TASK INSTRUCTIONS:
Bring together copies of the lines in the data below that contain the word "Propiedad".

*** EXTRACTED MATERIAL ***

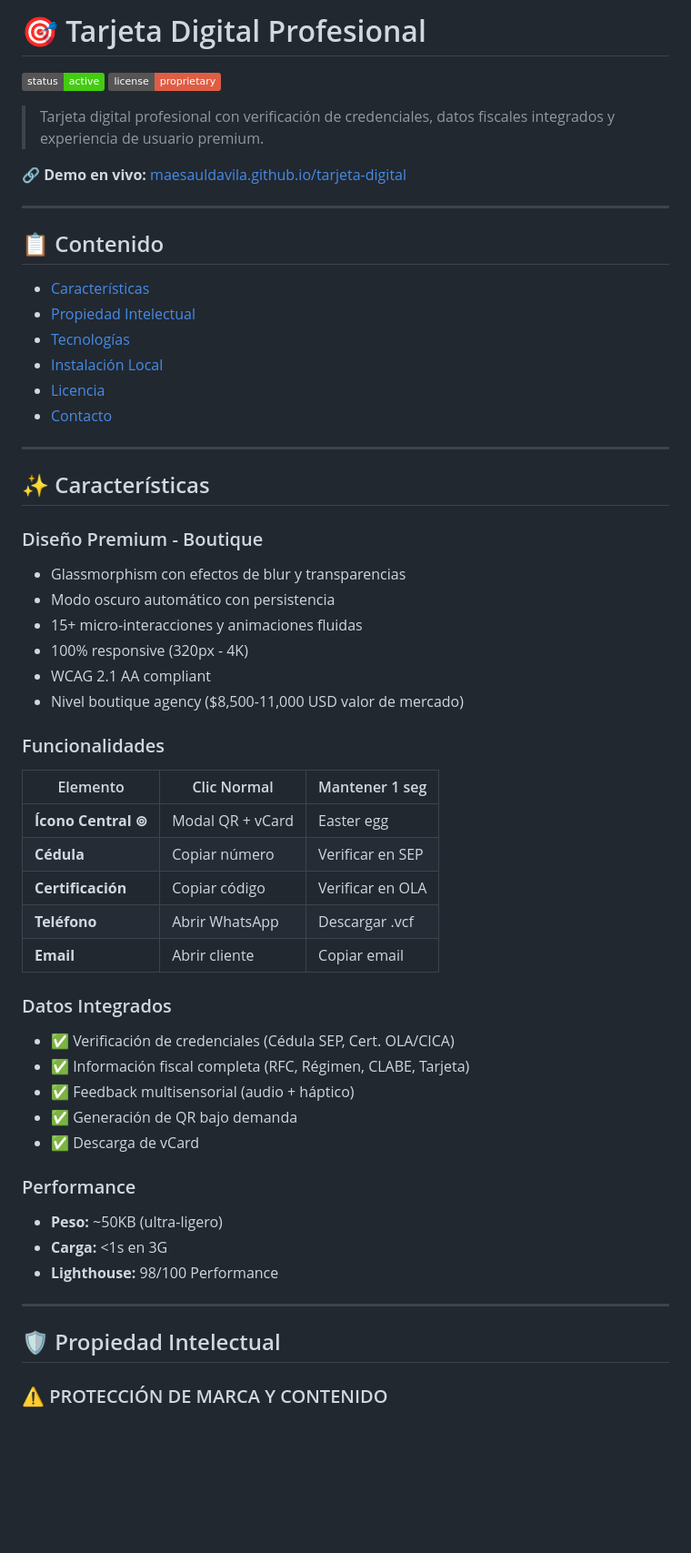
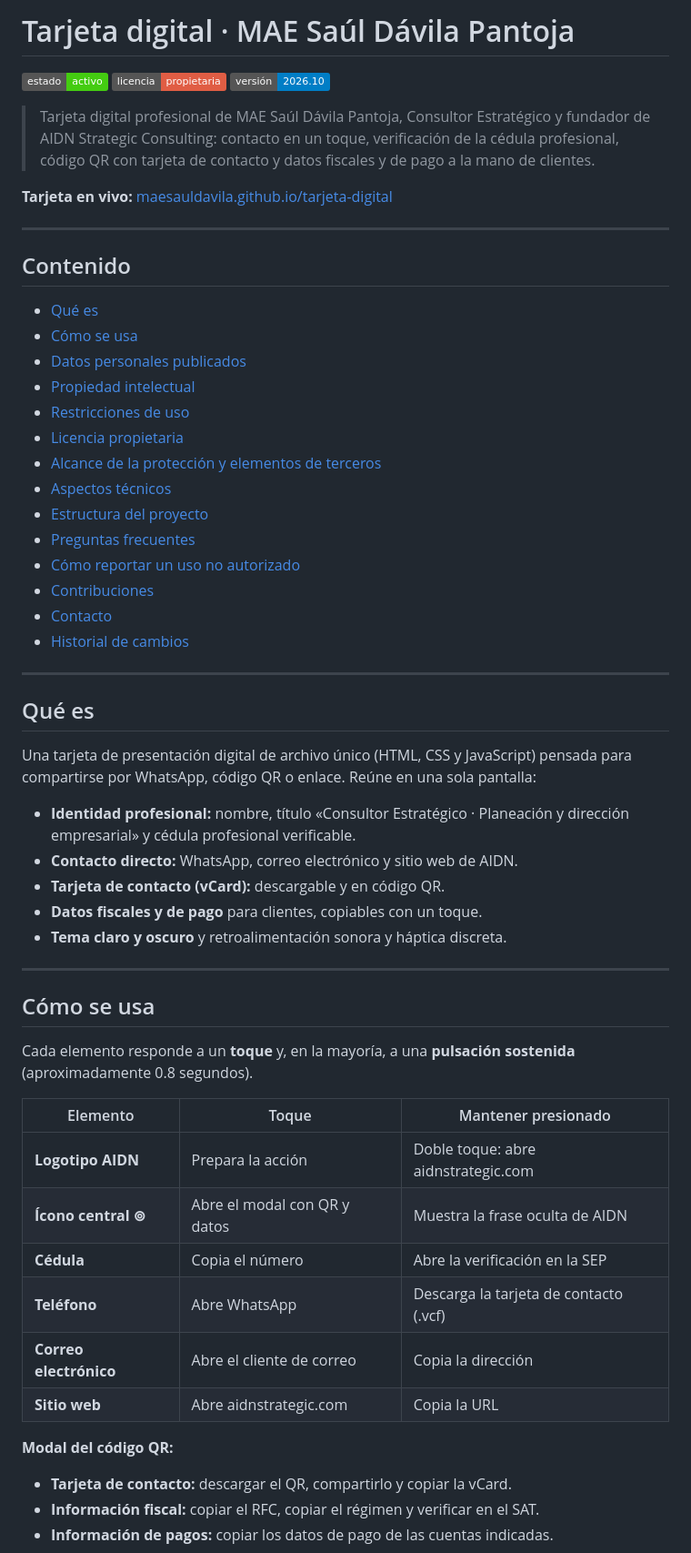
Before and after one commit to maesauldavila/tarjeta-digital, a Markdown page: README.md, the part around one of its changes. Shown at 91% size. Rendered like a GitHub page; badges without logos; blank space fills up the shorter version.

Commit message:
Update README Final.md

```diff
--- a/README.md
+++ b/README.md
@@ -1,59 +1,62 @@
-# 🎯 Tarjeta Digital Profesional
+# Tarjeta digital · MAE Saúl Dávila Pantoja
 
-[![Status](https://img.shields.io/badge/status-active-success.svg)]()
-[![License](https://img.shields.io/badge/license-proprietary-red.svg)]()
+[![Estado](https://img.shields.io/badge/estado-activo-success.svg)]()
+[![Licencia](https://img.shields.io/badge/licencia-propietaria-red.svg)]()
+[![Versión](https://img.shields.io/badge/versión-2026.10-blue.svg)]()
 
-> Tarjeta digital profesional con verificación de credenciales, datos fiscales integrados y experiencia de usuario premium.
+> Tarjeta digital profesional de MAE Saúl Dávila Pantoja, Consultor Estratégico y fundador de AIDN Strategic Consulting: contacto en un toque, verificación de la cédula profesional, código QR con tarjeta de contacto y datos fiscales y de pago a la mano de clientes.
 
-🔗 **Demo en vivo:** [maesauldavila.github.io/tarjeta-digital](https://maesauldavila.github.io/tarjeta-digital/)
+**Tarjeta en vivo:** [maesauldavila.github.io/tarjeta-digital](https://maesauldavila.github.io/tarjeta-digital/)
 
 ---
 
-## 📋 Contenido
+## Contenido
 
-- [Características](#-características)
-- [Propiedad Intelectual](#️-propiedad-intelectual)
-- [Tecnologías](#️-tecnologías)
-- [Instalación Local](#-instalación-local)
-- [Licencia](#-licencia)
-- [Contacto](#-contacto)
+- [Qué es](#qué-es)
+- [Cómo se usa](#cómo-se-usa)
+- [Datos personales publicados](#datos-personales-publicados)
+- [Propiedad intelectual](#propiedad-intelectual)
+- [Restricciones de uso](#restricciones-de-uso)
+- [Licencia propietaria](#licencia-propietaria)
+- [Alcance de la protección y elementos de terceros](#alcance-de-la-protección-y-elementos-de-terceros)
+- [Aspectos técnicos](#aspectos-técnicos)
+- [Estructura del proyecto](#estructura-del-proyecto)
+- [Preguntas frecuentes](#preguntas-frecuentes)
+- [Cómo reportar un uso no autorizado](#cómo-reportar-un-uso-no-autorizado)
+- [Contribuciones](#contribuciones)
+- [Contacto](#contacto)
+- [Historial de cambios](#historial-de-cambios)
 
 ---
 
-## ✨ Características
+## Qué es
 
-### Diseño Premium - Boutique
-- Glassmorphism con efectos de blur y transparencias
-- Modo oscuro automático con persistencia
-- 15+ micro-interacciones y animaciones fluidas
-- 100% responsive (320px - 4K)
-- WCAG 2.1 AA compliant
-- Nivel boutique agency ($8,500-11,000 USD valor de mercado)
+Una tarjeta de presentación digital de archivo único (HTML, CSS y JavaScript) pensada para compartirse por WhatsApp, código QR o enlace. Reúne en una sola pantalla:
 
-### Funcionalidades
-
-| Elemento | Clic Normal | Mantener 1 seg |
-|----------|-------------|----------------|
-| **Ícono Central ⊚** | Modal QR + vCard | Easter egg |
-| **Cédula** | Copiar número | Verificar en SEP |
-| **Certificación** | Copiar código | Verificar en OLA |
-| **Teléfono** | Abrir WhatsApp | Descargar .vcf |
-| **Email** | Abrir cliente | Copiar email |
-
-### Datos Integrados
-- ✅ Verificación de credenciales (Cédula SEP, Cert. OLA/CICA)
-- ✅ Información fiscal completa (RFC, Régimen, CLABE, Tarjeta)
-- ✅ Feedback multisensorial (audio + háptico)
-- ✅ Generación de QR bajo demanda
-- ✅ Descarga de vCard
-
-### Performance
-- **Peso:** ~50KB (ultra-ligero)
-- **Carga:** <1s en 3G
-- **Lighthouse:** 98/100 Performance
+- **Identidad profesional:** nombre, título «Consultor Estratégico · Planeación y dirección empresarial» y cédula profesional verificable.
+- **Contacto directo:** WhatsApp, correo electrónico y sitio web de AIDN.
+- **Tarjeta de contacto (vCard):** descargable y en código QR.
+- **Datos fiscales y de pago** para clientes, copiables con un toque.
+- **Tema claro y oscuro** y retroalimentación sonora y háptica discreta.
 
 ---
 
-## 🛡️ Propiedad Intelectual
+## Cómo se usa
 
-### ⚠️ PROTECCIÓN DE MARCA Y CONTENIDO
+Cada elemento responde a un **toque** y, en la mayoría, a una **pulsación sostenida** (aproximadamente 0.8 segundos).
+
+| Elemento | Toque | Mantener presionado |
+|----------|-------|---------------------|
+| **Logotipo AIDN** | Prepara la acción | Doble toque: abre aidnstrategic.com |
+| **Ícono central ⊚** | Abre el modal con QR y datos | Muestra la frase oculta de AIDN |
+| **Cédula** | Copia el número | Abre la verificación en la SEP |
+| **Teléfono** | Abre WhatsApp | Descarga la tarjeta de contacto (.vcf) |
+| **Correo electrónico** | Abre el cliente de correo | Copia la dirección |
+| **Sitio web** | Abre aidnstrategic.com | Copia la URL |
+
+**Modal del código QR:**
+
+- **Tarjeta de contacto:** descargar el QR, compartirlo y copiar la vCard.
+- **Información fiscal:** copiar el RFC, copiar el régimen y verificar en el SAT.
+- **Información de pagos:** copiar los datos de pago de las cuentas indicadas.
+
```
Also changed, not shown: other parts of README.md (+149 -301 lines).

*** End of EXTRACTED MATERIAL ***
*** EXTRACTED MATERIAL ***

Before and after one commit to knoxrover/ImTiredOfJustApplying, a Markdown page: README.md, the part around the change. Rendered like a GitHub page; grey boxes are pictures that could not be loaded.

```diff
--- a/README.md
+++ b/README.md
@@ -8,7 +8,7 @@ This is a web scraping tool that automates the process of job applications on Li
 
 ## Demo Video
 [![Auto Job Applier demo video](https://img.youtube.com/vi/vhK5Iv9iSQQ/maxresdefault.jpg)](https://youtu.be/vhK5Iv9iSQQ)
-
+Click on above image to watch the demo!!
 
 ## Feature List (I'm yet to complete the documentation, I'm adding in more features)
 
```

*** End of EXTRACTED MATERIAL ***
*** EXTRACTED MATERIAL ***

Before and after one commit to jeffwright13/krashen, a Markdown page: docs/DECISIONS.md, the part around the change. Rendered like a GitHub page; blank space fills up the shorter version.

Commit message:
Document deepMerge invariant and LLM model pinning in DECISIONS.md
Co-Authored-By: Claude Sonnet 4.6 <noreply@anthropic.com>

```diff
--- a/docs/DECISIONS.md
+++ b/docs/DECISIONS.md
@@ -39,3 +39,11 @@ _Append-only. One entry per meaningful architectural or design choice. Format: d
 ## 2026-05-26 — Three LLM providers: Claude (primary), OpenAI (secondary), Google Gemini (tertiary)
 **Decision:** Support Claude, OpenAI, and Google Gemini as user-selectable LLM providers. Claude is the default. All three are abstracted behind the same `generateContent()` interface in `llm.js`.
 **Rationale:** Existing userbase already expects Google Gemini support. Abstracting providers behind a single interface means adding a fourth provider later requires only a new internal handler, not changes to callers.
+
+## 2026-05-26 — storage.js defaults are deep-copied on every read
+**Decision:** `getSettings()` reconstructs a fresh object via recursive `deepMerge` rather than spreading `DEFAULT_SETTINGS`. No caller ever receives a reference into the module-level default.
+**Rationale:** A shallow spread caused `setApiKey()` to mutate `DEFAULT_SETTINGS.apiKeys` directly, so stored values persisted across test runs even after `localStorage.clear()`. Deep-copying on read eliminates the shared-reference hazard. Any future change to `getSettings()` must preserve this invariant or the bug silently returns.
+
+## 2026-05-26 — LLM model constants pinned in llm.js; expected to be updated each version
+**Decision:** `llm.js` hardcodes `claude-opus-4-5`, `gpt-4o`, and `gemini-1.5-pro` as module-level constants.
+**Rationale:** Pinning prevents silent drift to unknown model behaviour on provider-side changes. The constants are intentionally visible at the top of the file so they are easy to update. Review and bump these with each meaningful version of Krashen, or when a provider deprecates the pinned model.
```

*** End of EXTRACTED MATERIAL ***

ANSWER TO THIS TASK:
-- [Propiedad Intelectual](#️-propiedad-intelectual)
+- [Propiedad intelectual](#propiedad-intelectual)
-## 🛡️ Propiedad Intelectual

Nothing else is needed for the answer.